California Dreams Become Reality

Posted Tue, 04/27/2021 - 11:00

There’s an old saying that good things come in threes. This holds true for many things, including the fight against marine debris. Strategies to address this issue can be divided into three approaches: 1) reduce waste right at the source, 2) collect trash before it gets into the water, and 3) clean up trash from our shorelines. In California, innovative ways to tackle the issue of waste in our waterways fall within each of these categories, helping to make dreams of cleaner beaches a reality.

Dive into Citizen Science to Tackle Marine Debris

Posted Tue, 04/20/2021 - 11:00

One of the best things about citizen science is the opportunity to get involved with your local community while making a difference on a broad scale. There are so many impactful projects you can take part in as a citizen scientist, whether you are looking for a long-term commitment to keep a local shoreline clean or want to make a positive impact when doing things you love. Check out these ways to get started.

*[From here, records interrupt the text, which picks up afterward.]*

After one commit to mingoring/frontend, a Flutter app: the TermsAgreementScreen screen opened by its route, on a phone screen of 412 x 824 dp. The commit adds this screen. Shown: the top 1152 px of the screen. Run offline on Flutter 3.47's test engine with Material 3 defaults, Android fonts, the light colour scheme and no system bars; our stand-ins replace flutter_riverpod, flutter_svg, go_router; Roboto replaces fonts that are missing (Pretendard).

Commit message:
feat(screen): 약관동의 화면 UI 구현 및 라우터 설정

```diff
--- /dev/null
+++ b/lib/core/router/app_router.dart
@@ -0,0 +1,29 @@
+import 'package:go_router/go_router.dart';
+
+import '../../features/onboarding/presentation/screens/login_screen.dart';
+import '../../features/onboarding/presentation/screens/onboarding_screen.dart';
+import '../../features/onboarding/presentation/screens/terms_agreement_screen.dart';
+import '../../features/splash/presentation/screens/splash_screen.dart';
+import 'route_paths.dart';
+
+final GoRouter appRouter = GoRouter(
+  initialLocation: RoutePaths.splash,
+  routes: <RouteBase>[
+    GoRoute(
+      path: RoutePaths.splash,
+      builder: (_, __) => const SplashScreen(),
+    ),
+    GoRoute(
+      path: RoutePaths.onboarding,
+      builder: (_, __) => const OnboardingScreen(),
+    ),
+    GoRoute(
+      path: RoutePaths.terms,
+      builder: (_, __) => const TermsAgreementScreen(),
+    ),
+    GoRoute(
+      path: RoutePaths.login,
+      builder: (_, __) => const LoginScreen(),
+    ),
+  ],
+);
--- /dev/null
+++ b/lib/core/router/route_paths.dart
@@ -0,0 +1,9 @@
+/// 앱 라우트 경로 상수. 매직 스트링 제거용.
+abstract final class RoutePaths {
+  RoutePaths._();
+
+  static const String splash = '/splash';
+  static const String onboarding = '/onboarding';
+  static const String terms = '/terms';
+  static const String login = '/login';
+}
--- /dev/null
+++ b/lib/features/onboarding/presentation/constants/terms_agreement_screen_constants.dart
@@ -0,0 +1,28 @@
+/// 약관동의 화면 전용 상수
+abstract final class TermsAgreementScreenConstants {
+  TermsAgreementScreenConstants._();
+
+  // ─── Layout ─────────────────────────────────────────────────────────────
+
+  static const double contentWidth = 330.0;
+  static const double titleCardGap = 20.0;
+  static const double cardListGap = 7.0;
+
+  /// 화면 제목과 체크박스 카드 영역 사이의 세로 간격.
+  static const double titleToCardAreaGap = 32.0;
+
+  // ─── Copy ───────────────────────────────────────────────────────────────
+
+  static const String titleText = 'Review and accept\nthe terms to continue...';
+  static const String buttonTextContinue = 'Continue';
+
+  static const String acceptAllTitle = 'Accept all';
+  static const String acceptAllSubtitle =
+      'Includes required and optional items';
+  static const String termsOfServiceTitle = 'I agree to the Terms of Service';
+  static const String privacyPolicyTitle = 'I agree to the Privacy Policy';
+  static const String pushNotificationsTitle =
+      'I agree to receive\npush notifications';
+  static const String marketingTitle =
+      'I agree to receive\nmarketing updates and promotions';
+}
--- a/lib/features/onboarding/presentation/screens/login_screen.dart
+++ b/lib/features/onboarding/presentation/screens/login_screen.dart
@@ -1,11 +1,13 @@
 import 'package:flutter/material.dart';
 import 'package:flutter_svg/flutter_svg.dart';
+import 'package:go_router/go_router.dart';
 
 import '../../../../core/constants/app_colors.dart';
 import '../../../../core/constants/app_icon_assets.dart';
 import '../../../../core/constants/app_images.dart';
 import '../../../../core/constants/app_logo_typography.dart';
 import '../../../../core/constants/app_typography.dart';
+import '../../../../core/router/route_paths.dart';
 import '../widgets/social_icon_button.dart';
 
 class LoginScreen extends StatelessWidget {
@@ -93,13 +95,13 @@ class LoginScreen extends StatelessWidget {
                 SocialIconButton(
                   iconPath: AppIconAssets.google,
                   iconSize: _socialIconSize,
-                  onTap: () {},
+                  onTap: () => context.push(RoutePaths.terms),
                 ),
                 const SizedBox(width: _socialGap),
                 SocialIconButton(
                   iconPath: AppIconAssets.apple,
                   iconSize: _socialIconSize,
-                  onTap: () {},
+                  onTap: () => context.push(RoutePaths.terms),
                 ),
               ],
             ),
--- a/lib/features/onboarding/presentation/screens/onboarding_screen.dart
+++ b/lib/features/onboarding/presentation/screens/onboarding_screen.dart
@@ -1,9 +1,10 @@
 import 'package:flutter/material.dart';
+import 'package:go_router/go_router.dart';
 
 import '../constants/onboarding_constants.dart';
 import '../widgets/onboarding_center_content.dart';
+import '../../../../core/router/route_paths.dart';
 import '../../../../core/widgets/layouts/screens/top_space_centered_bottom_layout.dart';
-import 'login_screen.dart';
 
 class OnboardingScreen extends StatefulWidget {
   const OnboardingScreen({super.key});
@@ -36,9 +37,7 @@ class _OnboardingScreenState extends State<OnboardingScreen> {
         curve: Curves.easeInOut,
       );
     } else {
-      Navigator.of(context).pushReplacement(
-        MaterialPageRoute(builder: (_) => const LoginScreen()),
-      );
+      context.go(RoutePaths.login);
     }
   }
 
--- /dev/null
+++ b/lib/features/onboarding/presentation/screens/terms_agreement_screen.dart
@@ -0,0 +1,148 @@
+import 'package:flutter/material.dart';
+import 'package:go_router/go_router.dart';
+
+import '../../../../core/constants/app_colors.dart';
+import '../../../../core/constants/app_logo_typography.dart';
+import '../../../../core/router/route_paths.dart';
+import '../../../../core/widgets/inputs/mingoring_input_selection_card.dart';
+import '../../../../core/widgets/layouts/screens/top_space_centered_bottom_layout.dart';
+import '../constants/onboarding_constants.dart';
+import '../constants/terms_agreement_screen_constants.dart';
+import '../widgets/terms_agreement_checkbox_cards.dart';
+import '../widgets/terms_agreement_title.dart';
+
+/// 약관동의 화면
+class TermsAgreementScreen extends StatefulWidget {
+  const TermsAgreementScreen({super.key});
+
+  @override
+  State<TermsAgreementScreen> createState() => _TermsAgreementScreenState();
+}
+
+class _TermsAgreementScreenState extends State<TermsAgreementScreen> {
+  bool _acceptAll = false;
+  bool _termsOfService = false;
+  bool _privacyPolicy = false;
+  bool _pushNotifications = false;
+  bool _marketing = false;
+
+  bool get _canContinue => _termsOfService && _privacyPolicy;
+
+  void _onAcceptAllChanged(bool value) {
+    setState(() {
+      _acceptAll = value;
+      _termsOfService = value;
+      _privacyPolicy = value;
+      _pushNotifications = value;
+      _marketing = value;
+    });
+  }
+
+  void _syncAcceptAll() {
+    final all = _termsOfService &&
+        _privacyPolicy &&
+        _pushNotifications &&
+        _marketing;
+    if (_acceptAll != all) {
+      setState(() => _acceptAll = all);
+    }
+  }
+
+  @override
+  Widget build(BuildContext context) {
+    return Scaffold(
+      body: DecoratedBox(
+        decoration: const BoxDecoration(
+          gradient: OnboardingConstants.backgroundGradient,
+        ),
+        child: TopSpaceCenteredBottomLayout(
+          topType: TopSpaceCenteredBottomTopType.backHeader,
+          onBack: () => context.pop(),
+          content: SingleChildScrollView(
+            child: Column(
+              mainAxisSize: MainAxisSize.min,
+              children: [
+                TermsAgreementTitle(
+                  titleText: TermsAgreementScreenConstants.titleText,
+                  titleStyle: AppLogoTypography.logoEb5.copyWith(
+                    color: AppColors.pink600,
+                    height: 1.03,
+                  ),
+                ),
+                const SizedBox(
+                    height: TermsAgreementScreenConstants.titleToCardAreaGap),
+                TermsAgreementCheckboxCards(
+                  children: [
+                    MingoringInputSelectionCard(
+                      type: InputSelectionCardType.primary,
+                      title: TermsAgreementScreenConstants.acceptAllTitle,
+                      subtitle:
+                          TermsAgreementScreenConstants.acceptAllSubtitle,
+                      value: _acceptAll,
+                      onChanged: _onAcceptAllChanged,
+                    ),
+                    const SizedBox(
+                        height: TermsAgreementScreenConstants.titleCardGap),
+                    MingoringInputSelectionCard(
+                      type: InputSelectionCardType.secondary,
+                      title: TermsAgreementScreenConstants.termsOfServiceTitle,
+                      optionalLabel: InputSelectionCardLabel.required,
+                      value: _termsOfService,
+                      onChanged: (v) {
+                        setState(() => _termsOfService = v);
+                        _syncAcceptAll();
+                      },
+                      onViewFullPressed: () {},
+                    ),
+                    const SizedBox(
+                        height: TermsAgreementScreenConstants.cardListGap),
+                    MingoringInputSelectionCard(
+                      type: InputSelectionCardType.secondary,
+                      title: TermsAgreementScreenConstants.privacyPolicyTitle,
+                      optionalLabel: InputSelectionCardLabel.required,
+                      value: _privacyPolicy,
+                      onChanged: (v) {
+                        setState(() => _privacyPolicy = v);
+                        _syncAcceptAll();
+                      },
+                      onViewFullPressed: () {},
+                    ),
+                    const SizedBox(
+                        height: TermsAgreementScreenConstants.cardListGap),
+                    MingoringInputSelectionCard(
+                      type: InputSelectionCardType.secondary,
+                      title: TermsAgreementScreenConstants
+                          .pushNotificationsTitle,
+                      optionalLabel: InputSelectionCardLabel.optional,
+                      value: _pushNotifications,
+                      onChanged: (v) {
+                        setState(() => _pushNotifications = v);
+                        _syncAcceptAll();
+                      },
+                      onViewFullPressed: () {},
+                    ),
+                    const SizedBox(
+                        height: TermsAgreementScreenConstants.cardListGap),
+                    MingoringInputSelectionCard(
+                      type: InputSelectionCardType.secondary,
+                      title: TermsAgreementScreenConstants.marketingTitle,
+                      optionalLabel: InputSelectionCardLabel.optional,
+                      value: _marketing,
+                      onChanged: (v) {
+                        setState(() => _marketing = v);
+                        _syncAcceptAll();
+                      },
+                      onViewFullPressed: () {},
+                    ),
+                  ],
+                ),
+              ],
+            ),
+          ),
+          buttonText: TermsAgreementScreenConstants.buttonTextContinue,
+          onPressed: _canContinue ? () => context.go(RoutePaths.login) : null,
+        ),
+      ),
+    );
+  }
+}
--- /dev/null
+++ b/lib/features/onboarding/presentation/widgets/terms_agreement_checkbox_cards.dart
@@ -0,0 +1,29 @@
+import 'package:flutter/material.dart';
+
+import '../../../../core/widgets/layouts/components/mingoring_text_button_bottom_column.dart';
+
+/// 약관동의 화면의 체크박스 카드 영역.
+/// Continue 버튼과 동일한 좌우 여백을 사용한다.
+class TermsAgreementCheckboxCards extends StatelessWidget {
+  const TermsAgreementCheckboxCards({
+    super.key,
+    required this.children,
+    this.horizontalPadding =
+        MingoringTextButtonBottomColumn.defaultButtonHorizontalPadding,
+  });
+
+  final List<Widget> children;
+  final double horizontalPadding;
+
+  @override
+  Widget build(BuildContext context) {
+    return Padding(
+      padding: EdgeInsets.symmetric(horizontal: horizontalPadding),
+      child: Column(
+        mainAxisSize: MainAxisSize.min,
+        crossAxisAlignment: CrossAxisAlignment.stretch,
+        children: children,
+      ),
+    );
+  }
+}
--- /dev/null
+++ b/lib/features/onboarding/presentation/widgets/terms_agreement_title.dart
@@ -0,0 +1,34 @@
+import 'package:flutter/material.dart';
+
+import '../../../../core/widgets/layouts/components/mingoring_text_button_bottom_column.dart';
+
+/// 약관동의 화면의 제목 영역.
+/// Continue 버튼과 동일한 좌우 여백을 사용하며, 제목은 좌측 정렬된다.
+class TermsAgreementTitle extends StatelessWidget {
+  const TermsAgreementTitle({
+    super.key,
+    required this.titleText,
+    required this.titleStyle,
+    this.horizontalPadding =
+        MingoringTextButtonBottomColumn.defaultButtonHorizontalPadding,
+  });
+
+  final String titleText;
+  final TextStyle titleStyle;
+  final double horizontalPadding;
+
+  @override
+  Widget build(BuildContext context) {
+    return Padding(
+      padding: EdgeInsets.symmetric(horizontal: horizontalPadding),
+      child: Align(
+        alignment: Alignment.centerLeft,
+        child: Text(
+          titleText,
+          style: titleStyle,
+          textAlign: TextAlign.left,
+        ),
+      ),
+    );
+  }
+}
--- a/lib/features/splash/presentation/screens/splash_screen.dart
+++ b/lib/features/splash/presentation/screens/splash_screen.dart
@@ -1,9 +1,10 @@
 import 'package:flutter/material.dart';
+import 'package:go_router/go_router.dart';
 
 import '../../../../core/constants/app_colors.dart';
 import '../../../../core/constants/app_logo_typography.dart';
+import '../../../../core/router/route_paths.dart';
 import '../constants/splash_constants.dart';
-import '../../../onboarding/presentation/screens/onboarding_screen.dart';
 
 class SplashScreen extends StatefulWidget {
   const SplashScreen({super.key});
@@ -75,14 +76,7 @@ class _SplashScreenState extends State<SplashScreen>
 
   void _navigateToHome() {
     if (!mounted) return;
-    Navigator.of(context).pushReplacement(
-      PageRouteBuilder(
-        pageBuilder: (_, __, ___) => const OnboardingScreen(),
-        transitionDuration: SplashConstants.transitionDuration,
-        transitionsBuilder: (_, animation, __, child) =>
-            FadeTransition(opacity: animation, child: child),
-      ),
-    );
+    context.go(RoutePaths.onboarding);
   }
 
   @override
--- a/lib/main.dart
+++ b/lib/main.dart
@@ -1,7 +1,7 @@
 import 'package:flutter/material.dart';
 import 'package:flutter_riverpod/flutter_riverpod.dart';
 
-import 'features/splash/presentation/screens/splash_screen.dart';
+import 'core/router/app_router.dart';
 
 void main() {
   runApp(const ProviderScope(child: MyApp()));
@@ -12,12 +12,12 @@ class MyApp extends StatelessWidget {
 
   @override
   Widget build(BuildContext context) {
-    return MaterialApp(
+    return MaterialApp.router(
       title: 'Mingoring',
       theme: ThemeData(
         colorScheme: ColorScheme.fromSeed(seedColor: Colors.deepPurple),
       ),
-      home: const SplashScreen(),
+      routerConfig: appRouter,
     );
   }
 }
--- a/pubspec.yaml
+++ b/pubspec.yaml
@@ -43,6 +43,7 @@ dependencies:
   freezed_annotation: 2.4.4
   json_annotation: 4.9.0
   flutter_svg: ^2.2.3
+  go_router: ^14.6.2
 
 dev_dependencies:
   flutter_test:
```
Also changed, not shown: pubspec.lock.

Using Citizen Science to Understand Marine Debris

Posted Thu, 04/08/2021 - 11:00

Spring is here! As the temperatures increase and weather improves, many of us are drawn to the outdoors. But what if your trip to the beach could be more than just an enjoyable day? What if you could do scientific research at the same time as a citizen scientist? Opportunities for the public most often come in the form of data collection, but they can also include providing input on questions to investigate, participating in study design, or interpreting and sharing results. Several projects funded through the NOAA Marine Debris Program have tapped into this community resource as well, and committed stewards around the country have contributed invaluable data to monitoring and research projects that support our vision of a sea free of debris.

The Tide is Turning on Marine Debris in the U.S. Virgin Islands

Posted Thu, 03/25/2021 - 11:00

An island in the middle of the Caribbean Sea is an idyllic place to live and visit, but islands can be particularly vulnerable to marine debris. The effects of marine debris can be seen in everyday life in the U.S. Virgin Islands, from the visible debris on our beaches, to the economic toll that it can take on our tourism industry. To help address the issue, the University of the Virgin Islands is leading efforts to remove marine debris from sensitive mangrove habitats and coordinate action with stakeholders across the territory.

Diving Down for Marine Debris in the Florida Keys

Posted Tue, 03/23/2021 - 11:00

Marine debris is a significant challenge facing our blue planet and an ongoing challenge in Florida Keys National Marine Sanctuary. Following Hurricane Irma in 2017, an onslaught of debris was left behind in the southeastern United States. The aftermath damaged ecosystems that are critical for the sanctuary’s marine life, including sponges, dolphins, manatees, and sea turtles. Consequently, Florida Keys National Marine Sanctuary and its Advisory Council identified marine debris as a major priority needing a proactive response: the Goal: Clean Seas Florida Keys initiative.

From Reefs to Mangroves: Stopping the Surge of Debris in Florida and the Caribbean

Posted Mon, 03/22/2021 - 11:00

Florida and the Caribbean likely bring to mind vacations full of beautiful, sandy beaches, coral reefs teeming with life, swaying palm trees, and picturesque sunsets. But a deeper dive reveals the tragic impacts of marine debris to our local wildlife, our fishing and tourism economies, and the health of our waters. From Plastic Reduction Challenges and Ghost Trap Rodeos to big coastal cleanups and hurricane debris removals, our newest partners in the region have already risen to the challenge and are working hard to implement creative solutions to remove debris and prevent it at the source.

Food for Thought: Taking A Bite Out of Lunchroom Waste

Posted Thu, 03/11/2021 - 11:00

School cafeterias offer students daily lunch choices, but school-provided meals can generate serious waste. Students in rural northeast Michigan took a closer look at their lunchroom waste as part of a “Food for Thought” project led by the Northeast Michigan Great Lakes Stewardship Initiative, the Community Foundation for Northeast Michigan, and Michigan State University Extension. They performed a lunch waste audit to investigate their lunchroom trash and to brainstorm solutions that prevent plastics from becoming marine debris in the Great Lakes ecosystem.

Preventing Plastic in the Great Lakes

Posted Tue, 03/09/2021 - 11:00

The Great Lakes region, with its complex habitats, is no stranger to environmental problems. Organizations have been working for many years to address issues like chemical contaminants, invasive species, and harmful algal blooms. Many of these same organizations, along with emerging leaders from local communities and schools, are now working on new waste awareness and prevention projects to tackle the problem of plastics!